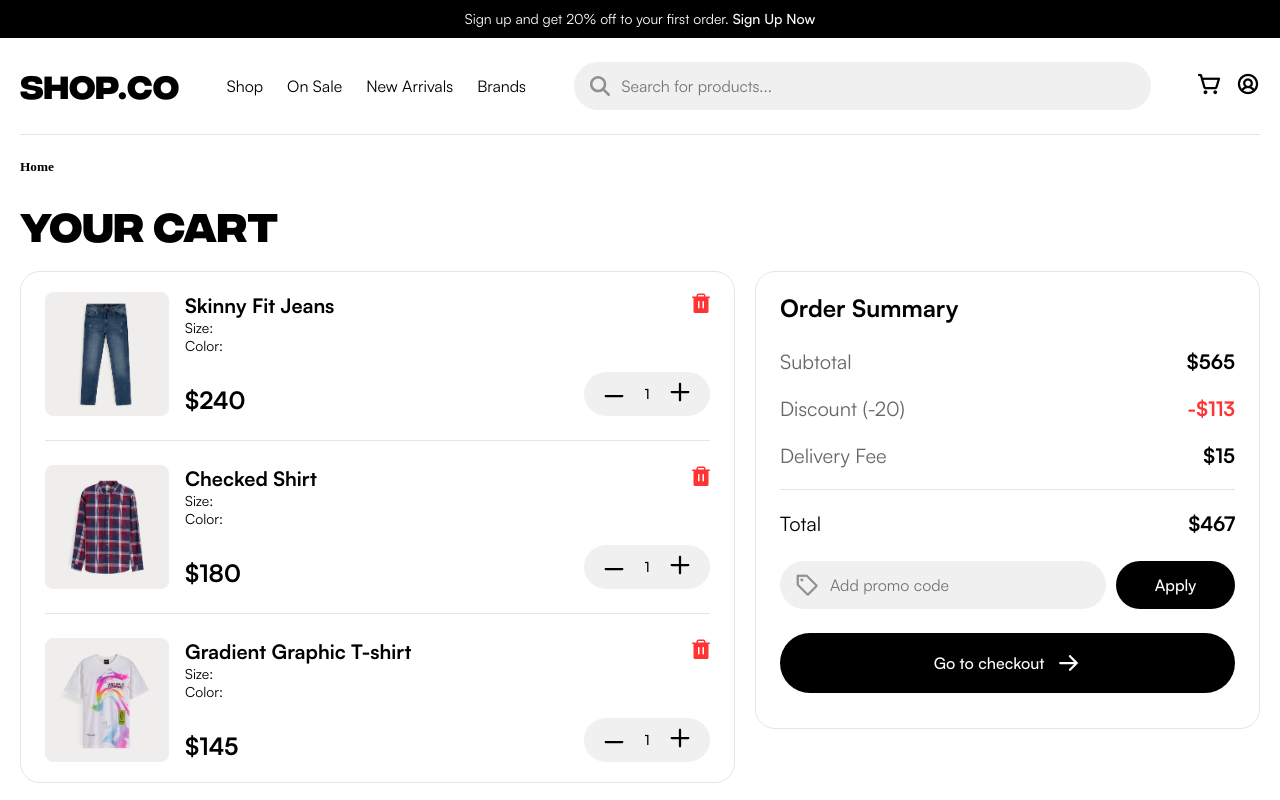
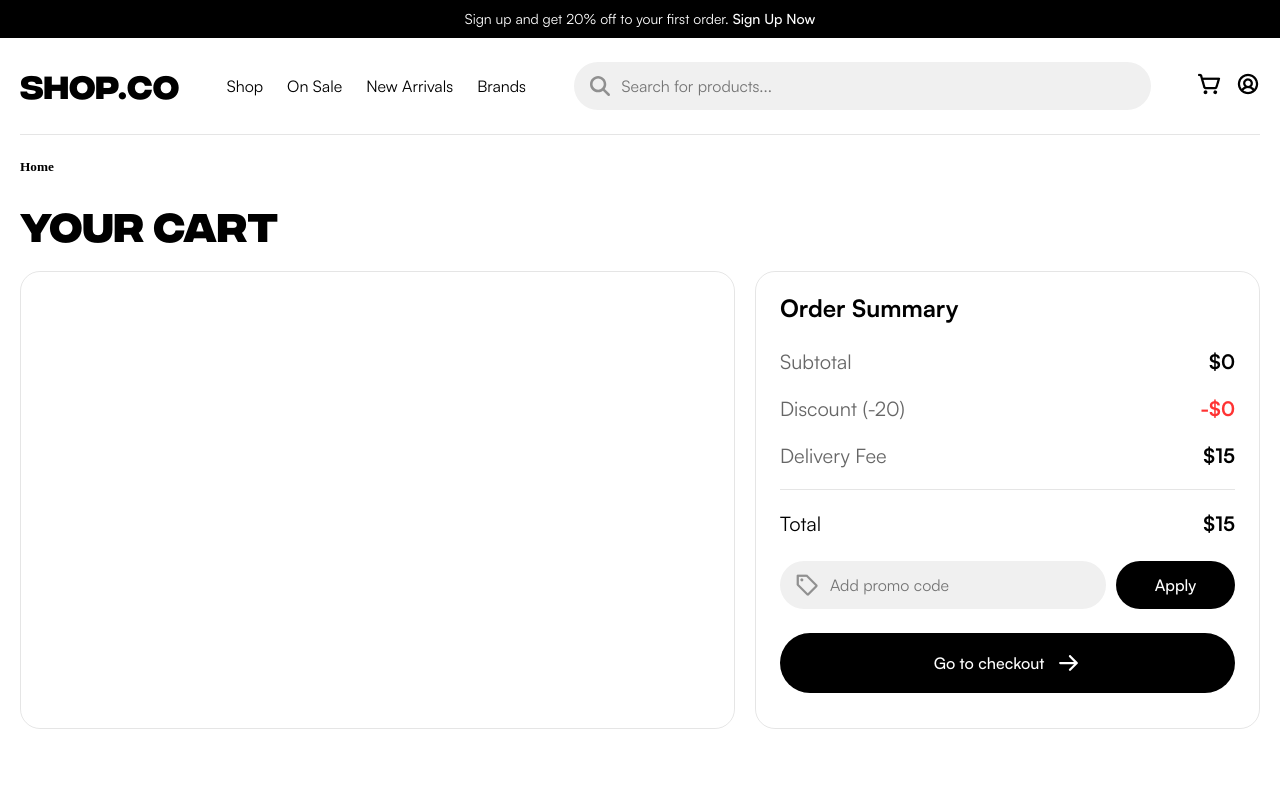
Before and after one commit to MakhmudNunu/SHOP.CO, a React (Create React App) app: page /cart in a window 1280 px wide. Shown: the top 800 px of the page. Built offline with nearby package versions, Linux system fonts and the light colour scheme; data requests are answered from the project's data file.

Commit message:
add redux and cart

```diff
--- a/package.json
+++ b/package.json
@@ -5,12 +5,14 @@
   "dependencies": {
     "@fortawesome/free-solid-svg-icons": "^6.7.2",
     "@fortawesome/react-fontawesome": "^0.2.2",
+    "@reduxjs/toolkit": "^2.5.1",
     "axios": "^1.7.9",
     "cra-template": "1.2.0",
     "json-server": "^0.17.4",
     "json-server-auth": "^2.1.0",
     "react": "^19.0.0",
     "react-dom": "^19.0.0",
+    "react-redux": "^9.2.0",
     "react-router-dom": "^7.1.5",
     "react-scripts": "5.0.1",
     "react-toastify": "^11.0.3",
--- a/src/components/Cart/Cart.jsx
+++ b/src/components/Cart/Cart.jsx
@@ -3,11 +3,14 @@ import axios from 'axios';
 import deleteButton from '../../assets/images/Delete.png'
 import promoIcon from '../../assets/images/Promo.png'
 import "./Cart.scss"
+import { useSelector } from 'react-redux';
 
-let discount = 20;
+
 
 const Cart = () => {
-
+  let discount = 20;
+  const cart = useSelector((state)=>state.cart.cart)
+  console.log(cart)
   const [itemCount, setItemCount] = useState(1);
 
   const itemPlus = () => {
@@ -22,16 +25,9 @@ const Cart = () => {
   }
 
 
-  const [cart, setCart] = useState([]);
 
-  useEffect(() => {
-    axios.get("http://localhost:5000/users")
-      .then((response) => {
-        setCart(response.data[0].cart)
-        console.log('Данные получены')
-      })
-      .catch((error) => console.error(error));
-  }, [])
+
+
 
   return (
     <section className="cart">
@@ -52,7 +48,7 @@ const Cart = () => {
 
               <div key={item.id} className={`cart__content__main__items__item ${index === 0 ? "first" : index === cart.length - 1 ? "last" : "middle"}`}>
                       <div className="cart__content__main__items__item__info">
-                        <img src={item.image} alt="cart__image" />
+                        <img src={item.image[0]} alt="cart__image" />
                         <div className="cart__content__main__items__item__info__right">
                           <div className="cart__content__main__items__item__info__right__top">
                             <h4>{item.title}</h4>
--- a/src/components/Detail/Detail.jsx
+++ b/src/components/Detail/Detail.jsx
@@ -2,8 +2,14 @@ import axios from 'axios'
 import React, { useEffect, useState } from 'react'
 import { useLocation } from 'react-router-dom'
 import './Detail.scss'
+import { useDispatch } from 'react-redux'
+import { add } from '../../store/cartSlice/cartSlice'
 
 const Detail = () => {
+
+  const dispatch = useDispatch()
+
+
 
   const [product,setProduct] = useState({})
   const [similarProduct, setSimilarProduct] = useState([])
@@ -13,6 +19,17 @@ const Detail = () => {
   const [selectedSize, setSelectedSize] = useState('')
   const [activeTab, setActiveTab] = useState('reviews')
   const [moreReviews, setMoreReviews] = useState(5)
+  const [cart,setCart] = useState([])
+
+  const addCart = ()=>{
+    if(selectedColor !== '' && selectedSize !==''){
+     dispatch(add( {...product,sizes:selectedSize,colors:selectedColor,count:itemCount,price:product.price * itemCount}))
+    }
+    else{
+      alert('выберите цвет и размер')
+    }
+    console.log(cart)
+  }
 
   const itemPlus = () => {
     setItemCount(itemCount + 1);
@@ -87,7 +104,7 @@ const Detail = () => {
               <div className="detail__content__main__item__info__right">
                   <h2>{product.title}</h2>
                   <h5>{product.rate}/<span>5</span></h5>
-                  <h3>${product.price}</h3>
+                  <h3>${itemCount * product.price}</h3>
                   <p className="detail__content__main__item__info__right__description">{product.description}</p>
                   <div className="detail__content__main__item__info__right__colors">
                     <h4>Select Colors</h4>
@@ -148,7 +165,8 @@ const Detail = () => {
                           </svg>
                         </button>
                       </div>
-                      <button className='detail__content__main__item__info__right__controls__add__to__cart'>Add to Cart</button>
+                      <button
+                      onClick={()=>addCart()}  className='detail__content__main__item__info__right__controls__add__to__cart'>Add to Cart</button>
                   </div>
               </div>
             </div>
--- a/src/index.js
+++ b/src/index.js
@@ -2,12 +2,18 @@ import React from 'react';
 import ReactDOM from 'react-dom/client';
 import { BrowserRouter } from 'react-router-dom';
 import App from './App';
+import { Provider } from 'react-redux';
+import store from './store/store';
 
 const root = ReactDOM.createRoot(document.getElementById('root'));
 root.render(
   <React.StrictMode>
+
     <BrowserRouter>
-      <App />
+    <Provider store={store}>
+    <App />
+    </Provider>
     </BrowserRouter>
+
   </React.StrictMode>
 );
--- /dev/null
+++ b/src/store/cartSlice/cartSlice.js
@@ -0,0 +1,19 @@
+import { createSlice } from "@reduxjs/toolkit";
+
+const initialState = {
+    cart:[]
+}
+
+
+export const cartSlice = createSlice({
+    name:"cartSlice",
+    initialState,
+    reducers:{
+        add:(state,action)=>{
+            state.cart = [...state.cart,action.payload]
+            console.log(state)
+        }
+    }
+})
+export const {add} = cartSlice.actions
+export default cartSlice.reducer;
--- /dev/null
+++ b/src/store/store.js
@@ -0,0 +1,9 @@
+import { configureStore } from '@reduxjs/toolkit'
+import  cartSlice  from './cartSlice/cartSlice';
+
+ const store = configureStore({
+    reducer:{
+    cart:cartSlice
+    }
+})
+export default store;
```
Also changed, not shown: 1 other file (tests, documents, lock files or other folders).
——
TASK GOAL: Tell how many lines of the entries above include "useState". The answer should be the number and nothing more.

TASK ANSWER: 9